Microsoft SQL Server 2012/2014 AlwaysOn provides flexible design choices for selecting an appropriate high availability (HA) and disaster recovery (DR) solution for your application. Building on that fact I will be providing a posts that provides a step-by-step configuration for extending a 2 Node SQL Server Failover Cluster Instance with a 3rd Node that host AlwaysOn Availability Group (This scenario is also known as FCI+AG). For more information about SQL Server 2012 AlwaysOn high availability and disaster recovery design patterns, see SQL Server 2012 AlwaysOn High Availability and Disaster Recovery Design Patterns.


This posts assumes a basic knowledge of failover cluster instances (FCIs), availability groups, high availability, and disaster recovery concepts. For more information about the full AlwaysOn solution feature set, see the Microsoft SQL Server AlwaysOn Solutions Guide for High Availability and Disaster Recovery white paper.


In this scenario I will be using a preconfigured FCI with 2 Nodes, and will be walking through the activities needed for adding a 3rd Node as a DR Server with the following software setup:

  1. Windows Server 2012 R2
  2. All servers are joined to the domain

To make the scenario simple I will be using a Domain Account that has a Local Administrator Permission on All Nodes. In addition, the configuration below will be using a combination of PowerShell Scripts (that will be running as Admin) and GUI so let’s get started:

1. Installing SQL Server on DR Node

We need to install a New Standalone Instance on the DR Node. I will do that using the below sample unattended SQL Setup Script:


2. Installing Windows Failover Cluster on DR Node

Login to the DR Node and run the below script using PowerShell:

Import-Module ServerManager
Add-WindowsFeature Failover-Clustering –IncludeAllSubFeature
Install-WindowsFeature -Name Failover-Clustering –IncludeManagementTools

3. Add DR Node to Existing Windows Failover Cluster

Login to the Active Node on the FCI >> Open “Failover Cluster Manager” and Right click on “Nodes”, Then click on “Add Node”

Click on “Next” in “Add Node Wizard”

User keyboard to Enter server name: in “Add Node Wizard” then click on “Add” in “Add Node Wizard”

Click on “Next” in “Add Node Wizard”

Select “No” for Validating Cluster and Click on “Next” in “Add Node Wizard”

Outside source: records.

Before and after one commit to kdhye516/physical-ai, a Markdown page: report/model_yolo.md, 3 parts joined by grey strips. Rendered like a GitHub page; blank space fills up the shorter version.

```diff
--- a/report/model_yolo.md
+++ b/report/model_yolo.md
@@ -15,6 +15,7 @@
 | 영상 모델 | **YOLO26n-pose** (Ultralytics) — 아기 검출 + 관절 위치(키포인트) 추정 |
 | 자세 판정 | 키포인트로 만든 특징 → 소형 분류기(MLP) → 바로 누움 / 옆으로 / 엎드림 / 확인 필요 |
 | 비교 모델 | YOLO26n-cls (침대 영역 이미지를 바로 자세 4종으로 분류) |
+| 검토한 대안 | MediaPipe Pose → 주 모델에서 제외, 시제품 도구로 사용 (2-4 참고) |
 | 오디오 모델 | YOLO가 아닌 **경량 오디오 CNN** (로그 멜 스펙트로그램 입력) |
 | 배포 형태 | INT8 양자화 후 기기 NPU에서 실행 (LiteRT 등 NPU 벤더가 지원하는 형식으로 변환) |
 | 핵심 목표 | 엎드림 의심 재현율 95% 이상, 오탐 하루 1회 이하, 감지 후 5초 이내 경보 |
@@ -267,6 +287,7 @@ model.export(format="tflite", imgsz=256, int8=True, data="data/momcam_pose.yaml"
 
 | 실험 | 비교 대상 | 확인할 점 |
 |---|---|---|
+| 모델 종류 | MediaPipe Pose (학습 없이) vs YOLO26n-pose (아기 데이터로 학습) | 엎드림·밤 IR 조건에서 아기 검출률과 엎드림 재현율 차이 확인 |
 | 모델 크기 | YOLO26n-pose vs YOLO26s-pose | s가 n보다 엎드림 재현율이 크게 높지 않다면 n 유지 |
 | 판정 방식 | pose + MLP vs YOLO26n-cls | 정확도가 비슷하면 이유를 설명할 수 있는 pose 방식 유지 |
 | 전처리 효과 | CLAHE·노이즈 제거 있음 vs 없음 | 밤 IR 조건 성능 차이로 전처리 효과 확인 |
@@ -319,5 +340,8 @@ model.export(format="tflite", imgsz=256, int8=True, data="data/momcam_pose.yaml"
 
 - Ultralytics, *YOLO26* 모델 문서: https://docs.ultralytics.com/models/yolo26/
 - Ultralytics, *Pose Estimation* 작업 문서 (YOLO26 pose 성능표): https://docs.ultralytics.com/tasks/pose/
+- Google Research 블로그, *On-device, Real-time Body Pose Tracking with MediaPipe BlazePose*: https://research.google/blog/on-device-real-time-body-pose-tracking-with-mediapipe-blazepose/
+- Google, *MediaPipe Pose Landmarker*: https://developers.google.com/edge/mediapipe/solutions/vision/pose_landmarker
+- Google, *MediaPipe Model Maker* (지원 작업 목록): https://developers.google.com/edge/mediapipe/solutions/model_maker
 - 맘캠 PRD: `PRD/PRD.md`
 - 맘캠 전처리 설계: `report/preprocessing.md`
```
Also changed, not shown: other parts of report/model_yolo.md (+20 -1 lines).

Unselect “Add all eligible storage to the cluster. (check box)” in “Add Node Wizard”

Click on “Next” in “Add Node Wizard”

Make sure that the new node appears in the list of nodes.